THE TASK:
Copy every record verbatim but exclude the pictures.

++++++++++++++++++++

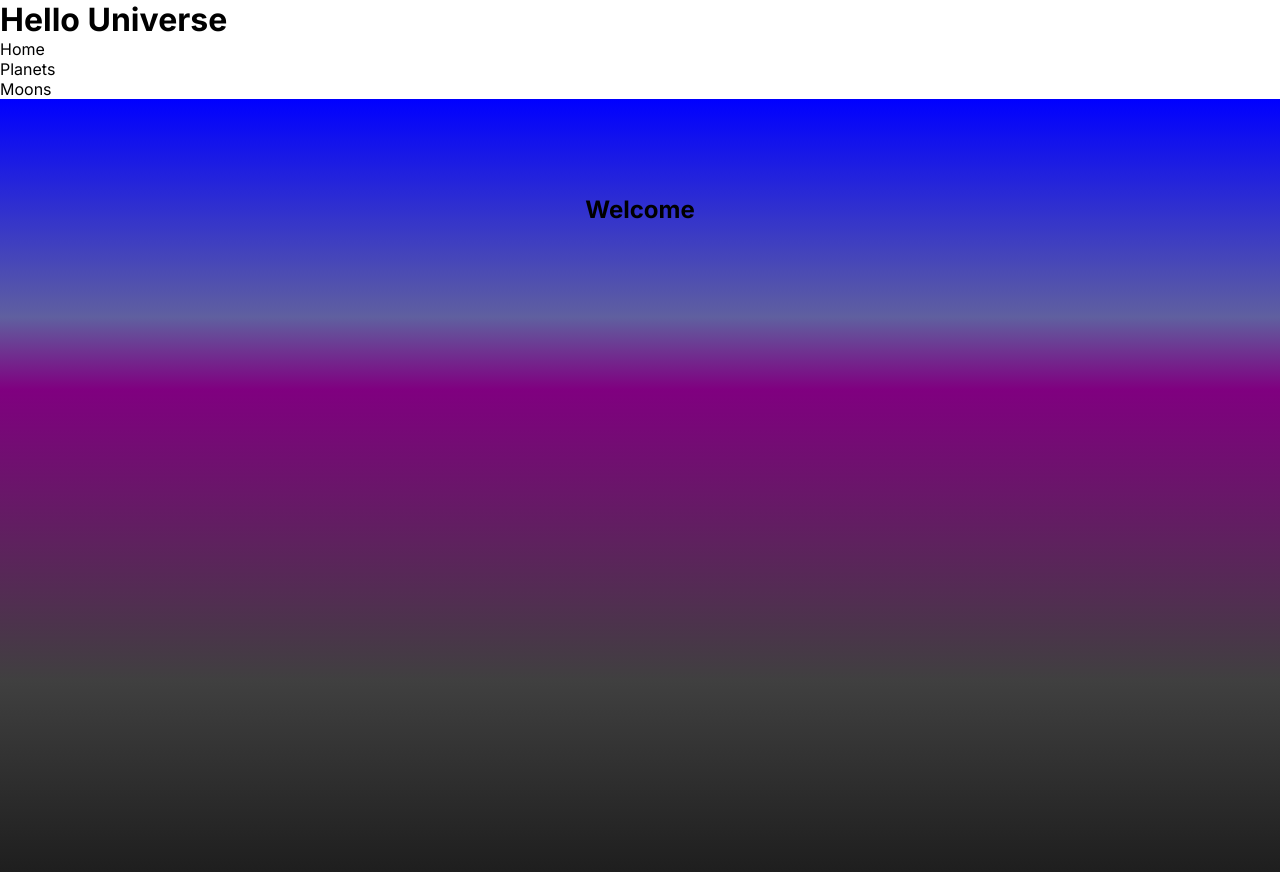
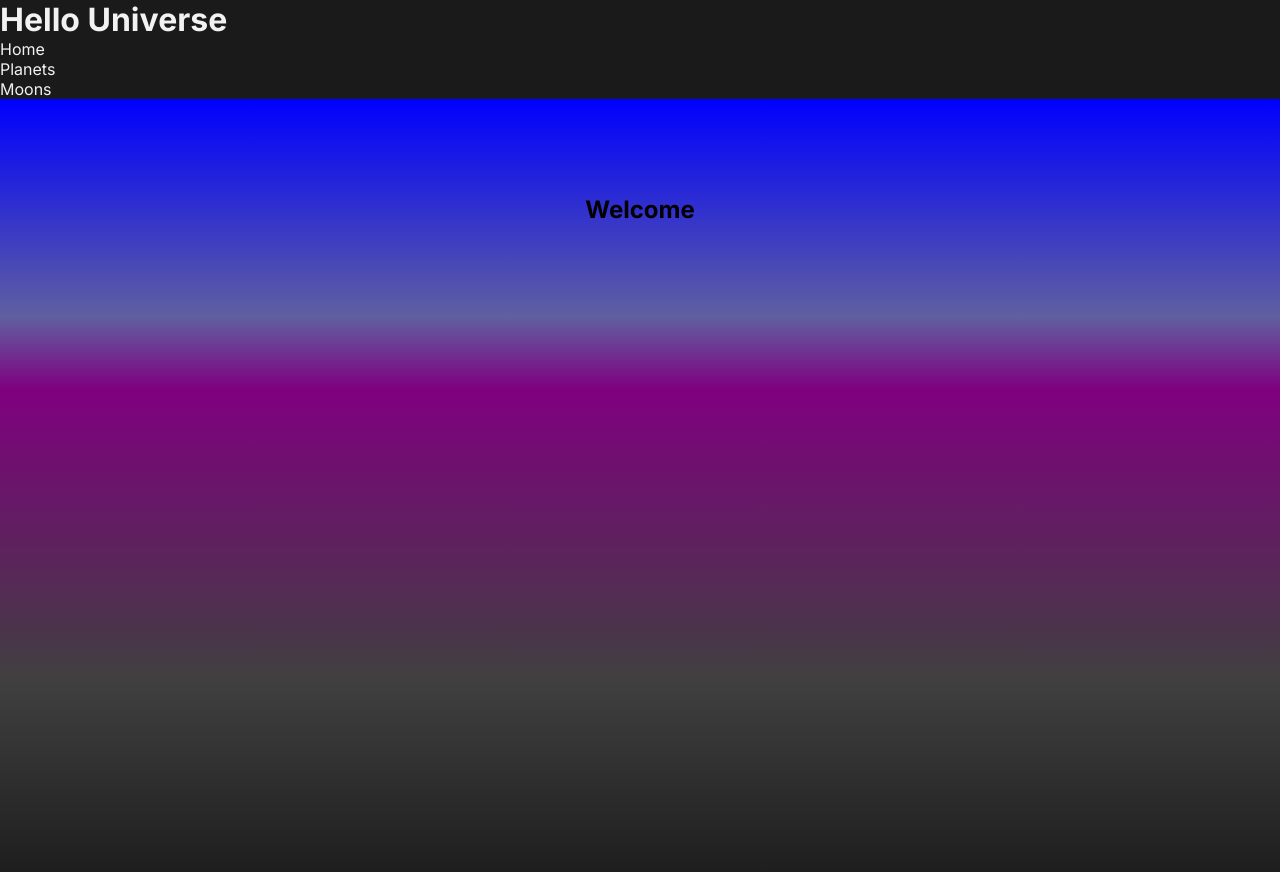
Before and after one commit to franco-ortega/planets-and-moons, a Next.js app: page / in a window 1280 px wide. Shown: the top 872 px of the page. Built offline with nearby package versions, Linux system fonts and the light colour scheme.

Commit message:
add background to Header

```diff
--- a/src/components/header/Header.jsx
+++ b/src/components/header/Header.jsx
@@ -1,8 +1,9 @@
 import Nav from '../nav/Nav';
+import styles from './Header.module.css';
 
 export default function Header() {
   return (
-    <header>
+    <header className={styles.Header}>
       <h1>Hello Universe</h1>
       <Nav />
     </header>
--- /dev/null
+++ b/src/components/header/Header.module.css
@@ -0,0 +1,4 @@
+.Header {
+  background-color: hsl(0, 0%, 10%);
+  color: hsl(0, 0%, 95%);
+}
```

++++++++++++++++++++

FINISHED TASK:
Before and after one commit to franco-ortega/planets-and-moons, a Next.js app: page / in a window 1280 px wide. Shown: the top 872 px of the page. Built offline with nearby package versions, Linux system fonts and the light colour scheme.

Commit message:
add background to Header

```diff
--- a/src/components/header/Header.jsx
+++ b/src/components/header/Header.jsx
@@ -1,8 +1,9 @@
 import Nav from '../nav/Nav';
+import styles from './Header.module.css';
 
 export default function Header() {
   return (
-    <header>
+    <header className={styles.Header}>
       <h1>Hello Universe</h1>
       <Nav />
     </header>
--- /dev/null
+++ b/src/components/header/Header.module.css
@@ -0,0 +1,4 @@
+.Header {
+  background-color: hsl(0, 0%, 10%);
+  color: hsl(0, 0%, 95%);
+}
```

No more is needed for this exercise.